◆ RECORDS SHOWN:
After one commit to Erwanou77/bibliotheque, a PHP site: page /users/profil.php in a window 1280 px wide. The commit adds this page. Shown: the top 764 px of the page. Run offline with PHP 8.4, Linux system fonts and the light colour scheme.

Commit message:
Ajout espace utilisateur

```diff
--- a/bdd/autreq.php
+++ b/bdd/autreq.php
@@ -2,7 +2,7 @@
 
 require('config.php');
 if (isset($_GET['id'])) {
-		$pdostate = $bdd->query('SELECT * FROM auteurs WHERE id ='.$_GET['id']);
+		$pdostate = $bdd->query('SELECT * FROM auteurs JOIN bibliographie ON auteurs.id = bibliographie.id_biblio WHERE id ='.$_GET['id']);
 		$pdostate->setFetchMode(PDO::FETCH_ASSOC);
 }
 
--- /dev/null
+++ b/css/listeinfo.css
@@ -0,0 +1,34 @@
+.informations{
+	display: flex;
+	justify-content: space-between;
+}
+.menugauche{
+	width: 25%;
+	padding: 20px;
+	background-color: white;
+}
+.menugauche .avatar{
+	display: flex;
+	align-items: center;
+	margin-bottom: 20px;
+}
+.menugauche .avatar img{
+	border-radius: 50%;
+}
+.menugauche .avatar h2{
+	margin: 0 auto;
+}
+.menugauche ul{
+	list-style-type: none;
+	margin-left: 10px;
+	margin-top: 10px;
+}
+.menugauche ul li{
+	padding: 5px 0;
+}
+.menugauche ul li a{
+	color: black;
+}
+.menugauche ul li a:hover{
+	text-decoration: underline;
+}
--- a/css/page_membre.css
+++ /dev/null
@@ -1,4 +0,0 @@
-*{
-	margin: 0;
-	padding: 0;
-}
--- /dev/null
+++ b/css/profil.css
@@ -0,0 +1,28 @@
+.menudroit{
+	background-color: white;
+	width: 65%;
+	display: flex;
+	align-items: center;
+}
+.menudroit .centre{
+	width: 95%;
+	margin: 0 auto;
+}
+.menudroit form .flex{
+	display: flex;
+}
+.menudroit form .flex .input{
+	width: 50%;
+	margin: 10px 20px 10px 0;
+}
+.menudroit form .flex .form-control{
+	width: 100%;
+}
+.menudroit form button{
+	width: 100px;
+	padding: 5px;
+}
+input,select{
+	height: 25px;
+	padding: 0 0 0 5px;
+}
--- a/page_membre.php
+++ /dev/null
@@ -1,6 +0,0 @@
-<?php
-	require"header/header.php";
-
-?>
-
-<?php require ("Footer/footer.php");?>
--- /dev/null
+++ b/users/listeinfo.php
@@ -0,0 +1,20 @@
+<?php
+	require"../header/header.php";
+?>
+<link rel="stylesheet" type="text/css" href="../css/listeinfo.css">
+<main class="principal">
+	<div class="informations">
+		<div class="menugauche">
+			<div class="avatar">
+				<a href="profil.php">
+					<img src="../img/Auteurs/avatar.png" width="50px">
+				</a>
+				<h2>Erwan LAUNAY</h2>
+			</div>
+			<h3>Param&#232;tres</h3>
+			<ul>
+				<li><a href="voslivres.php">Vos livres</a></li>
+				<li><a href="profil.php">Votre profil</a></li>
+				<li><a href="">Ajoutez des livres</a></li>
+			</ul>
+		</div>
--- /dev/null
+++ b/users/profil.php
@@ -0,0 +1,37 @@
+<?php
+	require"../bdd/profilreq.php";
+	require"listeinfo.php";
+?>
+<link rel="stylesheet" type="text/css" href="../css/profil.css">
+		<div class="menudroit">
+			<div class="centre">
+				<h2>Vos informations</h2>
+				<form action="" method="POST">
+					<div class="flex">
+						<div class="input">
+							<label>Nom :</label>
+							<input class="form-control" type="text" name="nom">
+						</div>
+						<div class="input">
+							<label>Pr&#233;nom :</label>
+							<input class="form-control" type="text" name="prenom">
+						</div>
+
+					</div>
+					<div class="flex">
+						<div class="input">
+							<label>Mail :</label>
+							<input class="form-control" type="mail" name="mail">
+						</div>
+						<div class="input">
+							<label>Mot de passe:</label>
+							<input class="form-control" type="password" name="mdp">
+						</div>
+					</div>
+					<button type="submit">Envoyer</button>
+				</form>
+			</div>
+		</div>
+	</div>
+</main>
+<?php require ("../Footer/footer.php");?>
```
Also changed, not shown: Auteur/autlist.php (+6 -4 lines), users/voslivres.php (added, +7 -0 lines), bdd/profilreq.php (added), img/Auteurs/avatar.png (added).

◆ EXERCISE PROMPT: Return every line above exactly.

◆ RESULT OF THIS EXERCISE:
After one commit to Erwanou77/bibliotheque, a PHP site: page /users/profil.php in a window 1280 px wide. The commit adds this page. Shown: the top 764 px of the page. Run offline with PHP 8.4, Linux system fonts and the light colour scheme.

Commit message:
Ajout espace utilisateur

```diff
--- a/bdd/autreq.php
+++ b/bdd/autreq.php
@@ -2,7 +2,7 @@
 
 require('config.php');
 if (isset($_GET['id'])) {
-		$pdostate = $bdd->query('SELECT * FROM auteurs WHERE id ='.$_GET['id']);
+		$pdostate = $bdd->query('SELECT * FROM auteurs JOIN bibliographie ON auteurs.id = bibliographie.id_biblio WHERE id ='.$_GET['id']);
 		$pdostate->setFetchMode(PDO::FETCH_ASSOC);
 }
 
--- /dev/null
+++ b/css/listeinfo.css
@@ -0,0 +1,34 @@
+.informations{
+	display: flex;
+	justify-content: space-between;
+}
+.menugauche{
+	width: 25%;
+	padding: 20px;
+	background-color: white;
+}
+.menugauche .avatar{
+	display: flex;
+	align-items: center;
+	margin-bottom: 20px;
+}
+.menugauche .avatar img{
+	border-radius: 50%;
+}
+.menugauche .avatar h2{
+	margin: 0 auto;
+}
+.menugauche ul{
+	list-style-type: none;
+	margin-left: 10px;
+	margin-top: 10px;
+}
+.menugauche ul li{
+	padding: 5px 0;
+}
+.menugauche ul li a{
+	color: black;
+}
+.menugauche ul li a:hover{
+	text-decoration: underline;
+}
--- a/css/page_membre.css
+++ /dev/null
@@ -1,4 +0,0 @@
-*{
-	margin: 0;
-	padding: 0;
-}
--- /dev/null
+++ b/css/profil.css
@@ -0,0 +1,28 @@
+.menudroit{
+	background-color: white;
+	width: 65%;
+	display: flex;
+	align-items: center;
+}
+.menudroit .centre{
+	width: 95%;
+	margin: 0 auto;
+}
+.menudroit form .flex{
+	display: flex;
+}
+.menudroit form .flex .input{
+	width: 50%;
+	margin: 10px 20px 10px 0;
+}
+.menudroit form .flex .form-control{
+	width: 100%;
+}
+.menudroit form button{
+	width: 100px;
+	padding: 5px;
+}
+input,select{
+	height: 25px;
+	padding: 0 0 0 5px;
+}
--- a/page_membre.php
+++ /dev/null
@@ -1,6 +0,0 @@
-<?php
-	require"header/header.php";
-
-?>
-
-<?php require ("Footer/footer.php");?>
--- /dev/null
+++ b/users/listeinfo.php
@@ -0,0 +1,20 @@
+<?php
+	require"../header/header.php";
+?>
+<link rel="stylesheet" type="text/css" href="../css/listeinfo.css">
+<main class="principal">
+	<div class="informations">
+		<div class="menugauche">
+			<div class="avatar">
+				<a href="profil.php">
+					<img src="../img/Auteurs/avatar.png" width="50px">
+				</a>
+				<h2>Erwan LAUNAY</h2>
+			</div>
+			<h3>Param&#232;tres</h3>
+			<ul>
+				<li><a href="voslivres.php">Vos livres</a></li>
+				<li><a href="profil.php">Votre profil</a></li>
+				<li><a href="">Ajoutez des livres</a></li>
+			</ul>
+		</div>
--- /dev/null
+++ b/users/profil.php
@@ -0,0 +1,37 @@
+<?php
+	require"../bdd/profilreq.php";
+	require"listeinfo.php";
+?>
+<link rel="stylesheet" type="text/css" href="../css/profil.css">
+		<div class="menudroit">
+			<div class="centre">
+				<h2>Vos informations</h2>
+				<form action="" method="POST">
+					<div class="flex">
+						<div class="input">
+							<label>Nom :</label>
+							<input class="form-control" type="text" name="nom">
+						</div>
+						<div class="input">
+							<label>Pr&#233;nom :</label>
+							<input class="form-control" type="text" name="prenom">
+						</div>
+
+					</div>
+					<div class="flex">
+						<div class="input">
+							<label>Mail :</label>
+							<input class="form-control" type="mail" name="mail">
+						</div>
+						<div class="input">
+							<label>Mot de passe:</label>
+							<input class="form-control" type="password" name="mdp">
+						</div>
+					</div>
+					<button type="submit">Envoyer</button>
+				</form>
+			</div>
+		</div>
+	</div>
+</main>
+<?php require ("../Footer/footer.php");?>
```
Also changed, not shown: Auteur/autlist.php (+6 -4 lines), users/voslivres.php (added, +7 -0 lines), bdd/profilreq.php (added), img/Auteurs/avatar.png (added).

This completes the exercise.